Count the lines below that contain the word "empty", and give only that number.

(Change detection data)
Content starts

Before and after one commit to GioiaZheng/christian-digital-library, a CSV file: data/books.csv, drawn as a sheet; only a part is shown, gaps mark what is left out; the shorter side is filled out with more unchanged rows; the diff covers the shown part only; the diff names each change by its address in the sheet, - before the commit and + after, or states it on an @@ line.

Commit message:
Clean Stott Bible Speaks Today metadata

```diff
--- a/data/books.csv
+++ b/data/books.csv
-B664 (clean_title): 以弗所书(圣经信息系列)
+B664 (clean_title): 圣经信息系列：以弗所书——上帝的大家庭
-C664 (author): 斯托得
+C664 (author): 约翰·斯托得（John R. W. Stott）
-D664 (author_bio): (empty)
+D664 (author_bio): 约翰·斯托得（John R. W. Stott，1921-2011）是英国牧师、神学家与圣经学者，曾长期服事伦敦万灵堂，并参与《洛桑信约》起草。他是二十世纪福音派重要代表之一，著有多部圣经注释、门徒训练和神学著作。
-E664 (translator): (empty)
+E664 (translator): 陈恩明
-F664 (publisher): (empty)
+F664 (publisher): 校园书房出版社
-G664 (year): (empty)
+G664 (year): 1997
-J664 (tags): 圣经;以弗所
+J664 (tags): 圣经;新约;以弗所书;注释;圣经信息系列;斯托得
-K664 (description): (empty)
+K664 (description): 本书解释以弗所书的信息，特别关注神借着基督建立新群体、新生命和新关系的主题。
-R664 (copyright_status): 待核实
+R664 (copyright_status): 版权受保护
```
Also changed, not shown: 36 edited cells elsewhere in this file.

Content ends

[Answer to this problem]: 5